A modern art gallery in Llandudno has won the national Eisteddfod's gold medal for architecture.
Oriel Mostyn was described as "a civic landmark of national importance to Wales" at the presentation at the event in Wrexham.
Meanwhile, Caernarfon artist, Bedwyr Williams and photographer Helen Sear of Risca won fine art medals.
Visitor numbers to the Eisteddfod on the first day were 17,881, while 1,586 attended Friday's opening concert.
The gallery at Mostyn reopened in March 2010 after a £5.1m refurbishment.
Warrington-based Ellis Williams Architects added two new galleries to the existing ones in the Grade II listed building.
They were given a brief to design "simplicity, subtlety and sophistication plus one or two surprises".
Mhairi McVicar, judge and lecturer at the Welsh School of Architecture, said the result was "highly ambitious and beautifully executed".
She said: "We were impressed by the way natural light had been brought into the building and the gallery spaces link together seamlessly, not only providing the ideal environment for exhibits, but clearly a highly enjoyable and uplifting space for visitors."
The competition, sponsored by the Design Commission for Wales, also highly commended the new WISE building at the Centre for Alternative Technology at Machynlleth, which was recognised for its "extraordinarily high quality".
Bedwyr Williams, who won a fine art medal, was praised for his eclectic and subverted work which gave a "positive spin" to rural sub cultures in Wales.
These included green wellies - carved and stuffed with straw - a photo of a farmer gazing up a mountain road and a makeover of the cover of a smallholders' publication.
"Bedwyr Williams is mixing the traditional and contemporary in way that needs no prior knowledge of art history or over-conceptualised clap-trap," said medal selector Steffan Jones-Hughes.

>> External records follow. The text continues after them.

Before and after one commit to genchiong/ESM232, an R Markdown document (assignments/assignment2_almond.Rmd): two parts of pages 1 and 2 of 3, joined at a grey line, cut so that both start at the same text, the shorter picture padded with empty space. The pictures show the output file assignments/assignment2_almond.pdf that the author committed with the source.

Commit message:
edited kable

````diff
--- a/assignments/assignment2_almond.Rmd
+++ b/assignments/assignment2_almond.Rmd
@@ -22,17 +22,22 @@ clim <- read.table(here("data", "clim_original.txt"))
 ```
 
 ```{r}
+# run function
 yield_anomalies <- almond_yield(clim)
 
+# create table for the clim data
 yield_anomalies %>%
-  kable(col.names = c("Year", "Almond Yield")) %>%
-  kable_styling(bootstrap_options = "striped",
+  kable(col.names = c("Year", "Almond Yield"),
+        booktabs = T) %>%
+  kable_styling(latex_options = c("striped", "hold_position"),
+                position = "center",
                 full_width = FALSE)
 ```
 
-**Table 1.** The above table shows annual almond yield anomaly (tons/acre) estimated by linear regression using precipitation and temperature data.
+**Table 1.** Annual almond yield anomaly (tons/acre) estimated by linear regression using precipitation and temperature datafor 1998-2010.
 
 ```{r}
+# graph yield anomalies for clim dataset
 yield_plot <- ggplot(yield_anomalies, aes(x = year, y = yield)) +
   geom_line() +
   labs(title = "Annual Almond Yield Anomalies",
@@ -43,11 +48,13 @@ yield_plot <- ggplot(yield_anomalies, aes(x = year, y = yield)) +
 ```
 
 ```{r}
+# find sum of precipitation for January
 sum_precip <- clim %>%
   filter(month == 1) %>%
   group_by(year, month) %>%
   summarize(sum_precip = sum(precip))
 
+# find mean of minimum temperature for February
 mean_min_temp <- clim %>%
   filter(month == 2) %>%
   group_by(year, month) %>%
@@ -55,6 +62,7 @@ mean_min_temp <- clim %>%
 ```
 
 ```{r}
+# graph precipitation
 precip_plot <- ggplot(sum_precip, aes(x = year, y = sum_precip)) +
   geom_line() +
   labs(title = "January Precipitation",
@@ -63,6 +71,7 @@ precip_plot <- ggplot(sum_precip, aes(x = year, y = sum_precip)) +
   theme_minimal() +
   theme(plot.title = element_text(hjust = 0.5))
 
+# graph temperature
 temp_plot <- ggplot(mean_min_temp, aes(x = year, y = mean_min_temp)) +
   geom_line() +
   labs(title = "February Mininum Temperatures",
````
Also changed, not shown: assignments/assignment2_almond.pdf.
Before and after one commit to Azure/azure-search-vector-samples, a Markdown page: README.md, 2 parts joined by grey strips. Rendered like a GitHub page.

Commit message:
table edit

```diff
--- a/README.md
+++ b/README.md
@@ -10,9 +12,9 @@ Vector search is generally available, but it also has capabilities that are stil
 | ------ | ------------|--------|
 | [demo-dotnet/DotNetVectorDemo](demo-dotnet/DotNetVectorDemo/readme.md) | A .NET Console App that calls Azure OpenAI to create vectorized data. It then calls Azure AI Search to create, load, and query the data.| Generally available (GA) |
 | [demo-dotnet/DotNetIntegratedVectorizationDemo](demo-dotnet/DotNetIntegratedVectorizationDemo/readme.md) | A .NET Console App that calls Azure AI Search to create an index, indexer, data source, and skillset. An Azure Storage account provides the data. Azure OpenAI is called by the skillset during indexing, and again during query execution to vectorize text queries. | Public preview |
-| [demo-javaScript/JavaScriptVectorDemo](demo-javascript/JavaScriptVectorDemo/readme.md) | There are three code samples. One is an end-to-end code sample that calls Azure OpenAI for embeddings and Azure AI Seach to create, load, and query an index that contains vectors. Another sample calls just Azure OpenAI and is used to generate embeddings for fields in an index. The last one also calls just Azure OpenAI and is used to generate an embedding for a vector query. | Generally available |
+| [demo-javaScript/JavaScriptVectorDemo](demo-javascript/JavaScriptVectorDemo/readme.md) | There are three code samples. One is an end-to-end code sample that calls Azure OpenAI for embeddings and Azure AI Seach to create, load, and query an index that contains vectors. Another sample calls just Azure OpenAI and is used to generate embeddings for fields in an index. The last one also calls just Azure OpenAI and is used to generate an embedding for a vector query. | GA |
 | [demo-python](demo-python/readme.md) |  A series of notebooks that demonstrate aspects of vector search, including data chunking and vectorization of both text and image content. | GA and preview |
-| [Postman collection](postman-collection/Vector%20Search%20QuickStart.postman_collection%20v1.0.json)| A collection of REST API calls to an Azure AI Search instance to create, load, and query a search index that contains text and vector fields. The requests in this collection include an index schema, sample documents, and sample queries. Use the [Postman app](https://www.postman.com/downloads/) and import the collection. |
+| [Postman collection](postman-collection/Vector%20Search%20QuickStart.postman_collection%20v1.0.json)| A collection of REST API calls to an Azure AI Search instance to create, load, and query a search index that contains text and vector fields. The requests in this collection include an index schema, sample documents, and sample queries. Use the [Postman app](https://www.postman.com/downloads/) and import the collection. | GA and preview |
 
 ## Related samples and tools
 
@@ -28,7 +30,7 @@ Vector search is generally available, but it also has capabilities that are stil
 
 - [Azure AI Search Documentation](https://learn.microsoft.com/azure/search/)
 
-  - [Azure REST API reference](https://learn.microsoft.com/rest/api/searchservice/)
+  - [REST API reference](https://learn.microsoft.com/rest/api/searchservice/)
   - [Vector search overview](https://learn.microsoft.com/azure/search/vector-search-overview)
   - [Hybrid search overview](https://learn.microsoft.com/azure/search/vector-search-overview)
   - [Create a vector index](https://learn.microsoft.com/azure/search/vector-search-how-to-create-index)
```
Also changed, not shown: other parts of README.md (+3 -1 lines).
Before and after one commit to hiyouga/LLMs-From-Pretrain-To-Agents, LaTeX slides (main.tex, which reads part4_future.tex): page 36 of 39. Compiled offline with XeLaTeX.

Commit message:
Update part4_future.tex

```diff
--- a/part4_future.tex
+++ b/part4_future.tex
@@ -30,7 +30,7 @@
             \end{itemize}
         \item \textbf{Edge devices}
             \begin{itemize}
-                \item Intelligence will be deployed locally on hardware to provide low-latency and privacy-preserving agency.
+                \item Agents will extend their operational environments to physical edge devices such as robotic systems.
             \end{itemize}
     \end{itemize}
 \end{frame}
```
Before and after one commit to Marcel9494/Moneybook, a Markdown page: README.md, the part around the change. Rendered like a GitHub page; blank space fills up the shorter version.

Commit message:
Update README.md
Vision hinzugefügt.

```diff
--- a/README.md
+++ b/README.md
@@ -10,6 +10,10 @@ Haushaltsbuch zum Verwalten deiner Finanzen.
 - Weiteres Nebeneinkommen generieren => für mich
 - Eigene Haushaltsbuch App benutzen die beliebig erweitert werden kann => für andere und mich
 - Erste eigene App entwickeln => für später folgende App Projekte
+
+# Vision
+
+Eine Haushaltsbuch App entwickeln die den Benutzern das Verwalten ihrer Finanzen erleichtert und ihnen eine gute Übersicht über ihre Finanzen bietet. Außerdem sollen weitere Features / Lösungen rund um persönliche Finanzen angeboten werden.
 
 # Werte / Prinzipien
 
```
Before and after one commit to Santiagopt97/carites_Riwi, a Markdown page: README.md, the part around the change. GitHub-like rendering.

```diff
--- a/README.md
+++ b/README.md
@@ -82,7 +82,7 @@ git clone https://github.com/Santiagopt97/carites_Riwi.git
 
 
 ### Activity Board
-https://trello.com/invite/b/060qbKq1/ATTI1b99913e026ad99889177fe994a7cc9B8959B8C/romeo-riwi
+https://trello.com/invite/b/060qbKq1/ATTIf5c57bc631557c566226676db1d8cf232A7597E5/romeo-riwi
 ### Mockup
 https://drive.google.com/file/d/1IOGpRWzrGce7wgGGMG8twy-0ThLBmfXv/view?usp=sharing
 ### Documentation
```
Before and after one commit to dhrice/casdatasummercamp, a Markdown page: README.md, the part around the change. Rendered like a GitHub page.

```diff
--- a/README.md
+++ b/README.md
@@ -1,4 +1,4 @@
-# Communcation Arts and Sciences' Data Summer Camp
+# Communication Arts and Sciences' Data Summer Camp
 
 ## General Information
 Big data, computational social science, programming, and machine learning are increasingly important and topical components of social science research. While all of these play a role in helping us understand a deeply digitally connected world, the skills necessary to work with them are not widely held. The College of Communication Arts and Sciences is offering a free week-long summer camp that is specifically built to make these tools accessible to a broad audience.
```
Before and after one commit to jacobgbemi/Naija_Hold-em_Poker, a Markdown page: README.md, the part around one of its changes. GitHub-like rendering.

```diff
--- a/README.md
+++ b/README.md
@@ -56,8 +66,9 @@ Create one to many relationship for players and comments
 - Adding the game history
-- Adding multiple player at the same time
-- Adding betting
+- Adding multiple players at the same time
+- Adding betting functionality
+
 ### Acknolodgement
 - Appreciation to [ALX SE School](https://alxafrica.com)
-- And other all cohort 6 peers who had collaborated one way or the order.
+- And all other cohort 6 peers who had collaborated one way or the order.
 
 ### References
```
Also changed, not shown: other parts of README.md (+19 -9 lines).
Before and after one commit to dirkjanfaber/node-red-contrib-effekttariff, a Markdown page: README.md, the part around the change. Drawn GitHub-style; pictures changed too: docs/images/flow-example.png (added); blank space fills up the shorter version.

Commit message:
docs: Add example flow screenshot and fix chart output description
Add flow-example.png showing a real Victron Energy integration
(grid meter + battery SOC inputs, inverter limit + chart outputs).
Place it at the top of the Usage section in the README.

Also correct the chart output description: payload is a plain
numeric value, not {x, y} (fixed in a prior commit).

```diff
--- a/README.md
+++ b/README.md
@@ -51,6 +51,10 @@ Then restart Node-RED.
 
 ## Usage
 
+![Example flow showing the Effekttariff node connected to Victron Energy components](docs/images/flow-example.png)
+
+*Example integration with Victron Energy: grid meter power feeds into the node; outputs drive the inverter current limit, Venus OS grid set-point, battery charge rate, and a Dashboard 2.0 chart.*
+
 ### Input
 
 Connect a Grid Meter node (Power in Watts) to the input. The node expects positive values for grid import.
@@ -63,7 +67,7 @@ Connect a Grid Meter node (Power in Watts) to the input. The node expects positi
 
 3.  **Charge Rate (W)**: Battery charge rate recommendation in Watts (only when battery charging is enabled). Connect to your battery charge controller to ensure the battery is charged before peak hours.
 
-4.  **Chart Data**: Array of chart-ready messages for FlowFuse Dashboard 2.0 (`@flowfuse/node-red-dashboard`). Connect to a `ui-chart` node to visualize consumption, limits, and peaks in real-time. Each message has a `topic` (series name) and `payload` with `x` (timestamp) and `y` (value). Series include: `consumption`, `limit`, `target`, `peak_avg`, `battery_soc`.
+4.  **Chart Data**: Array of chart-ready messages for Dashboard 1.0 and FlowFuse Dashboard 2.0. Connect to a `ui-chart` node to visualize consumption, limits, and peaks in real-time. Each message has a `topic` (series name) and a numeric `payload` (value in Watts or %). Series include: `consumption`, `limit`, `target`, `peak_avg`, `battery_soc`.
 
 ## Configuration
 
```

"It is right that an artist of his stature and a major player in contemporary British art is recognised by the National Eisteddfod of Wales at this time."
Helen Sear's photos were called "visually beautiful" but "unsettling" and which make the combination of the ordinary into something quite extraordinary" by the judges.
Meanwhile, the Eisteddfod is also hosting an exhibition of the work of locally-born photographer Geoff Charles.
He worked for local newspapers in Wales and England during the late 1920s and early 30s and then returned to his home town of Wrexham in the mid 1930s.
Without Words covers images taken by Charles over 40 years, which are now held by the National Library of Wales.
"There are recurring themes associated with the day to day to meet the diet of expected stories, but there are also images as questions as to what Wales was, is and might be," said exhibition curators Russell Roberts and Peter Finnemore.